The rate of a chemical reaction is the speed of that chemical reaction. The rate of a reaction can be affected by four main factors:
  • Concentration
  • Surface Area
  • Temperature
  • Presence of a Catalyst
For each of these factors, if you increase them, the speed of the reaction will increase as well. You saw this in the reaction rates lab, where you went from station to station and timed the different reactions that happened there.


Concentration, as discussed here, is the amount of something dissolved in something else. According to collision theory, a reaction can only happen if two particles collide. If you have two particles you want to react and they are mixed with 500 billion water molecules, the chances that they will find each other and react is very small. That means that the reaction will take a while to react. But if you have a couple billion particles that you want to react, the chance that they will find each other among 500 billion water molecules is much greater, and that means that the reaction will happen very quickly. It's the same if you have one blue ball in a basket of 100 red balls versus one blue ball in a basket of 20 red balls. The first one might take a lot longer to find the blue ball in than the second one.

Surface Area

This factor is most important when you have solids involved. The surface area of a 3-dimensional object is like the perimeter of a 2-dimensional object. It is a measure of how much you have exposed to the outside. In a reaction, only the outside particles can react, so more surface area means a faster reaction.

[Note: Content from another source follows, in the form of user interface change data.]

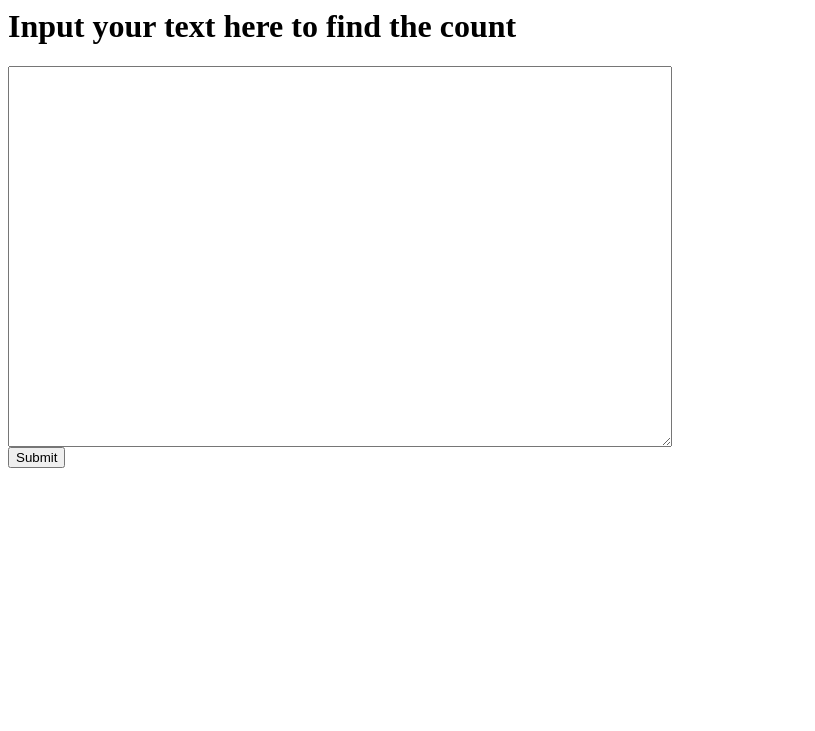
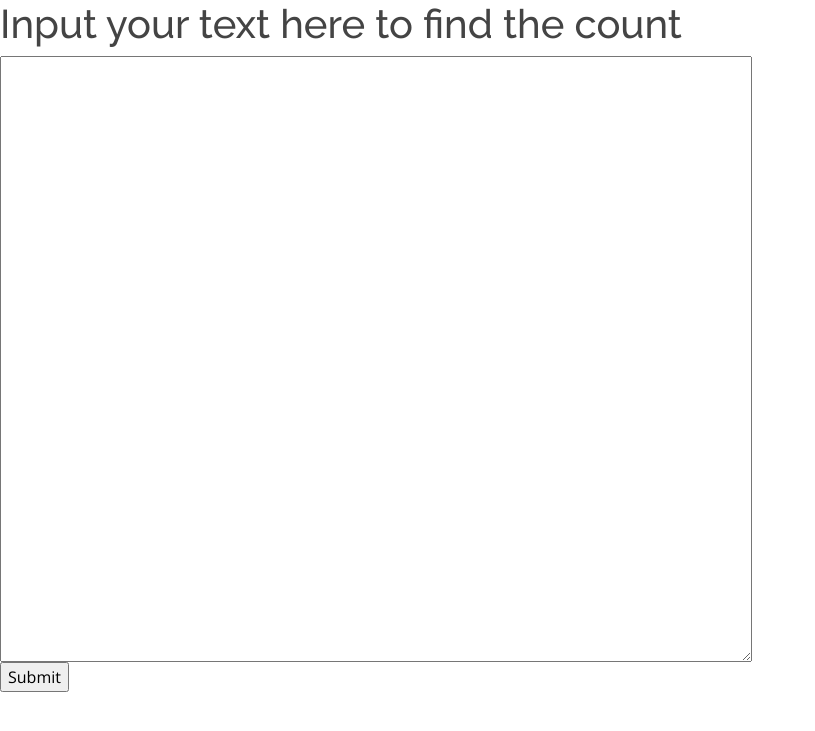
Before and after one commit to kibetamos/mars, a Django app: template venus/templates/home.html in a window 1280 px wide. Shown: the top 731 px of the page, without its empty margins (0-815 px from the left). Run offline with Django 3.2, Linux system fonts and the light colour scheme; the template is opened without the code that fills it, so the values that code supplies are empty; some libraries are stand-ins or nearby versions.

Commit message:
Update: update text count page

```diff
--- a/venus/templates/home.html
+++ b/venus/templates/home.html
@@ -1,19 +1,30 @@
+{% load static %}
 <head>
   <meta charset="utf-8">
   <meta content="width=device-width, initial-scale=1.0" name="viewport">
 
-  <title>Welcome To Our Website - Index</title>
+  <title>ArkTech - Index</title>
   <meta content="" name="description">
   <meta content="" name="keywords">
 
   <!-- Favicons -->
+  <link href="{% static 'assets/img/favicon.png' %}" rel="icon">
+
+  <link href="{% static 'assets/img/apple-touch-icon.png' %}" rel="apple-touch-icon">
 
   <!-- Google Fonts -->
   <link href="https://fonts.googleapis.com/css?family=Open+Sans:300,300i,400,400i,600,600i,700,700i|Raleway:300,300i,400,400i,500,500i,600,600i,700,700i|Poppins:300,300i,400,400i,500,500i,600,600i,700,700"rel="stylesheet">
 
   <!-- Vendor CSS Files -->
+  <link href="{% static 'assets/vendor/aos/aos.css' %}" rel="stylesheet">
+  <link href="{% static 'assets/vendor/bootstrap/css/bootstrap.min.css' %}" rel="stylesheet">
+  <link href="{% static 'assets/vendor/bootstrap-icons/bootstrap-icons.css' %}" rel="stylesheet">
+  <link href="{% static 'assets/vendor/glightbox/css/glightbox.min.css' %}" rel="stylesheet">
+  <link href="{% static 'assets/vendor/remixicon/remixicon.css' %}" rel="stylesheet">
+  <link href="{% static 'assets/vendor/swiper/swiper-bundle.min.css' %}" rel="stylesheet">
 
-
+  <!-- Template Main CSS File -->
+  <link href="{% static 'assets/css/style.css' %}" rel="stylesheet">
   <!-- =======================================================
   * Template Name: OnePage - v4.3.0
   * Template URL: https://bootstrapmade.com/onepage-multipurpose-bootstrap-template/
@@ -25,6 +36,8 @@
 <!--<h1>Welcome {{name}}</h1>-->
 <!--<h1>Your age is  {{age}}</h1>-->
 <!--<h1>and youre from {{nationality}}</h1>-->
+ <!-- ======= Hero Section ======= -->
+
 <h1>Input your text here to find the count</h1>
 <form action="counter" method="">
     {% csrf_token %}
```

So a large cube of something should react faster than a small partcle, right? The cube has more surface area after all, but what's important isn't exactly surface area so much as the ratio of surface area to volume. A large cube has a bad ratio while a small particle has a good one. This means that the particle will react faster and be used up long before the cube is all used up. Another way to think about it is like this:
Imagine you have a cube of salt that is 100 x 100 x 100 atoms. That means there are a total of 1 million atoms in that cube and it has a surface area of about 600 atoms. That's a pretty bad ratio. Compare that single cube to a 10 x 10 x 10 cube. There are only 1 thousand atoms in that smaller cube, but if you have a thousand of those then you have 1 million atoms (1,000 x 1,000 = 1,000,000). Each small cube has a surface area of about 60 atoms. That's a better ratio for a single cube, but since you have a thousand cubes, you can add the surface areas of all the cubes up to get the total. That gives you 60 x 1,000 = 60,000, that's 60 thousand atoms that can react. That's a lot more than the 600 of the big cube, which means that if you were going to dissolve them, the smaller ones would react faster than the big one.


Temperature is a number that tells you how hot or cold something is. It is also a number that tells you the average kinetic energy of the particles in something. According to collision theory, particles need to collide in order to react, and they need to have a certain amount of energy when they do that. If they have more energy, they will be more likely to react than if they have less energy. Temperature itself doesn't tell you how much energy is in a substance, but it tells you the average kinetic energy of the particles. If you increase that number, then more particles will have enough energy to react. You can increase the temperature by adding heat to the system. Or, if you want to slow down a reaction, you can take energy away from a system by cooling it down.


A catalyst is something that increases the reaction rate without being used up in the process. In a normal, uncatalyzed reaction, the only things that can effect the reactions are the reactants, and in some cases the products as well. When the reactants come together and react, though, they are used up and a chemical change takes place. A catalyst, however, helps the reactants along without being used up in the process. Because of this, a catalyst can participate in millions of reactions and more. A catalyst works by lowering the activation energy for a reaction. Remember the activation energy is the energy needed to get started. If that energy is lower than normal, reactions can happen much faster.